Every now and again, when I think I am working on something terribly esoteric and pointless, I am heartened by considering the lifetime work of Camille Jordan. (Actually his name was Marie, but he called himself by one of his middle names – Camille. Perhaps the fact that his wife’s name was Marie-Isabelle had something to do with that.)

To understand the genius of this well-regarded French mathematician, we need to do a little experiment together.

Posit a simple closed curve, *C*, in the plane **R**^{2}… oh err… sorry. Please permit me to start again.

Take out a pencil and a sheet of paper. Start drawing a swirly line, around the page and, without lifting the pencil and without letting the line cross, make sure you finish up at the same point you started, to form a curvy loop. With me so far? What you just drew is called a *Jordan Curve* after our hero Monsieur Jordan.

The next step is to take out a felt-tipped pen and colour in the inside of the loop. Still with me?

If you are, you clearly do not have the genius of Jordan, because he was the first person to say “Whoa! Wait a moment! You can’t just *assume* that such a loop has an inside and an outside! That’s something you need to *prove* first!” (Of course, he probably said it in French, which probably made it sound more geniusy.)
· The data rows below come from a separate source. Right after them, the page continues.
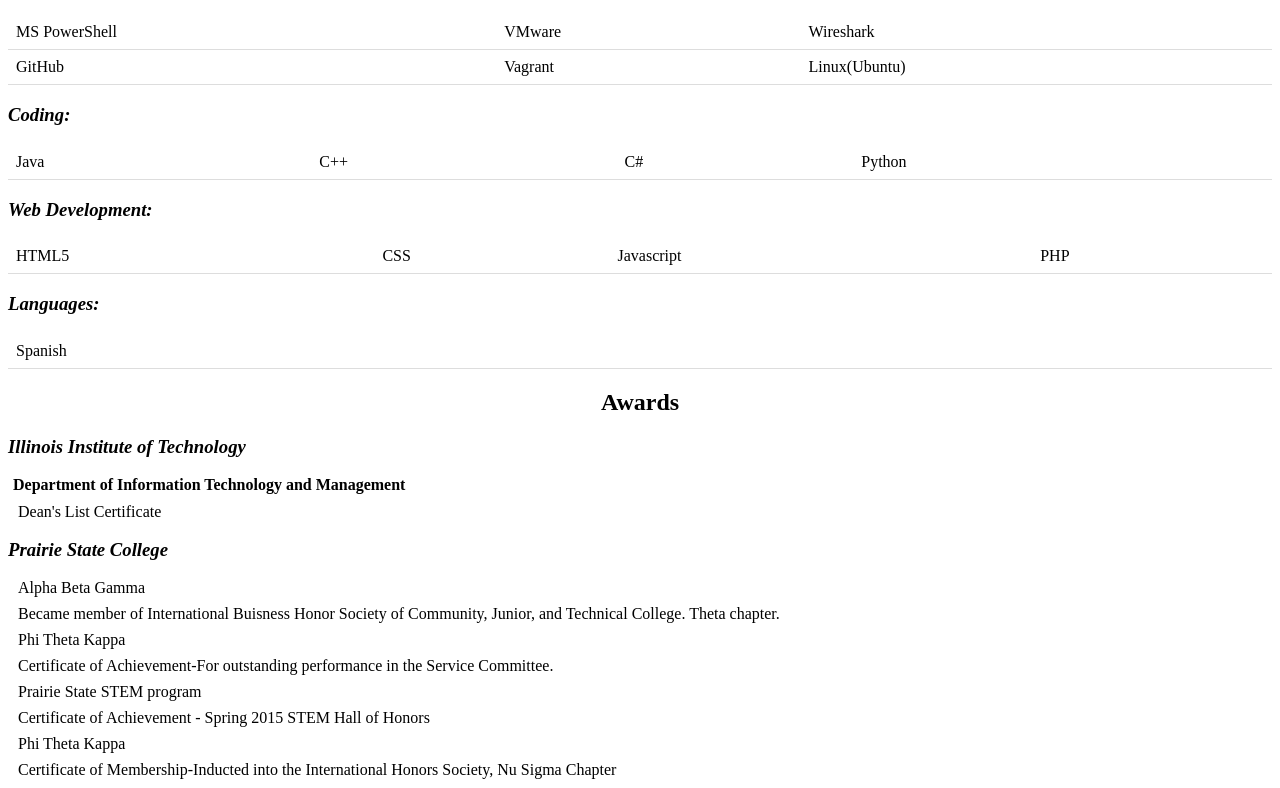
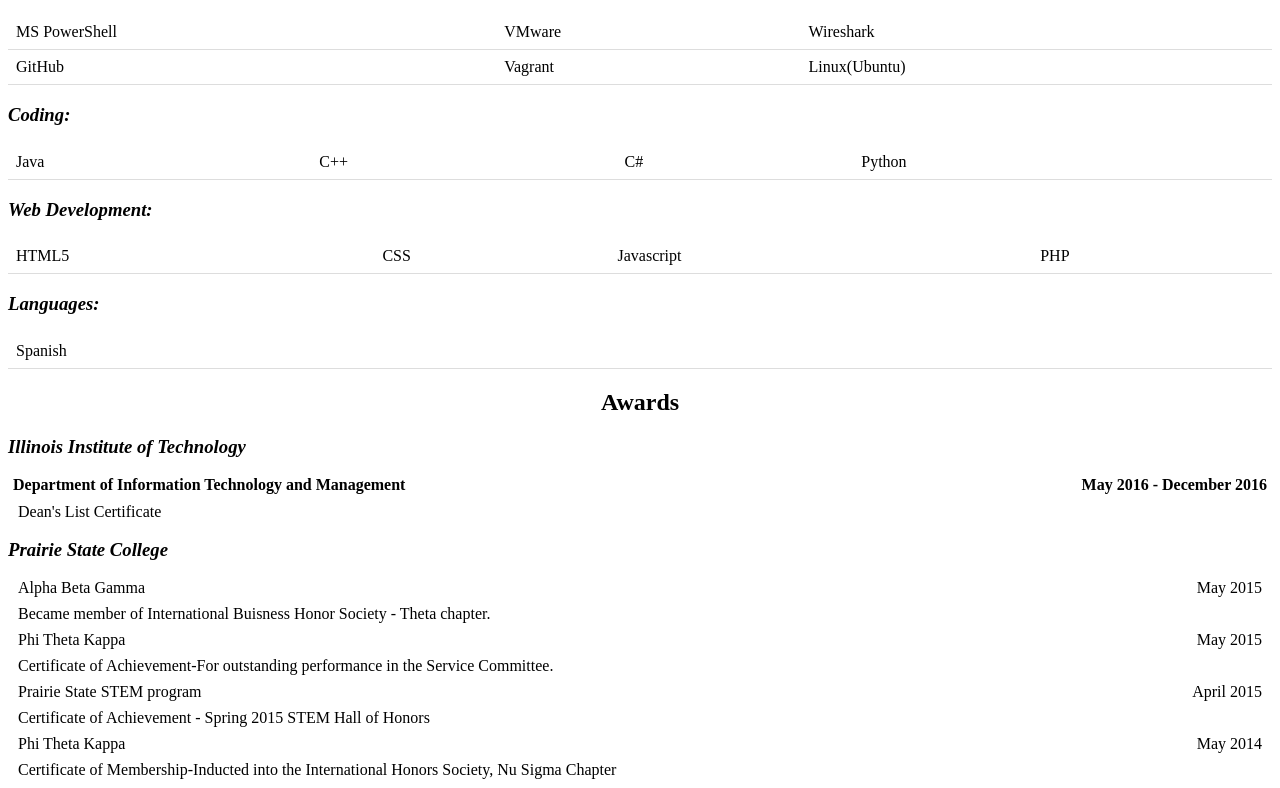
Before and after one commit to agomez15/agomez15.github.io, a plain HTML site: page Resume.html in a window 1280 px wide. Shown: the part 1827-2615 px from the top of the page. Drawn offline with Linux system fonts and the light colour scheme.

Commit message:
Added dates to Awards section

```diff
--- a/Resume.html
+++ b/Resume.html
@@ -146,21 +146,21 @@
 
 <h2>Awards</h2>
 <h3>Illinois Institute of Technology</h3>
-<h4>Department of Information Technology and Management</h4>
+<h4>Department of Information Technology and Management<span style="float:right;">May 2016 - December 2016</span></h4>
 <p>Dean's List Certificate</p>
 
 
 <h3>Prairie State College</h3>
-	<p>Alpha Beta Gamma</p>
-	<p>Became member of International Buisness Honor Society of Community, Junior, and Technical College. Theta chapter.</p>
+	<p>Alpha Beta Gamma<span style="float:right;">May 2015</span></p>
+	<p>Became member of International Buisness Honor Society - Theta chapter.</p>
 
-	<p>Phi Theta Kappa</p>
+	<p>Phi Theta Kappa<span style="float:right;">May 2015</span></p>
   <p>Certificate of Achievement-For outstanding performance in the Service Committee.</p>
 
-  <p>Prairie State STEM program</p>
+  <p>Prairie State STEM program<span style="float:right;">April 2015</span></p>
 	<p>Certificate of Achievement - Spring 2015 STEM Hall of Honors</p>
 
-	<p>Phi Theta Kappa</p>
+	<p>Phi Theta Kappa<span style="float:right;">May 2014</span></p>
 	<p>Certificate of Membership-Inducted into the International Honors Society, Nu Sigma Chapter</p>
  </body>
   </html>
```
Legend has it, he then spent much of the rest of his life trying to prove that you could colour the inside of a Jordan Curve. He thought he had succeeded at one stage, but his proof turned out to be incorrect. It wasn’t until after Jordan’s death that Oswald Veblen managed to finally prove the Jordan curve theorem, and colourers-in around the world could finally nod in relief, and break out the Derwents.

So, if what you are working on seems rather pointless, remember Jordan. Remember his esoteric, pointless and ultimately futile goal in life made him famous enough to have a curve, an asteroid and an institute named after him.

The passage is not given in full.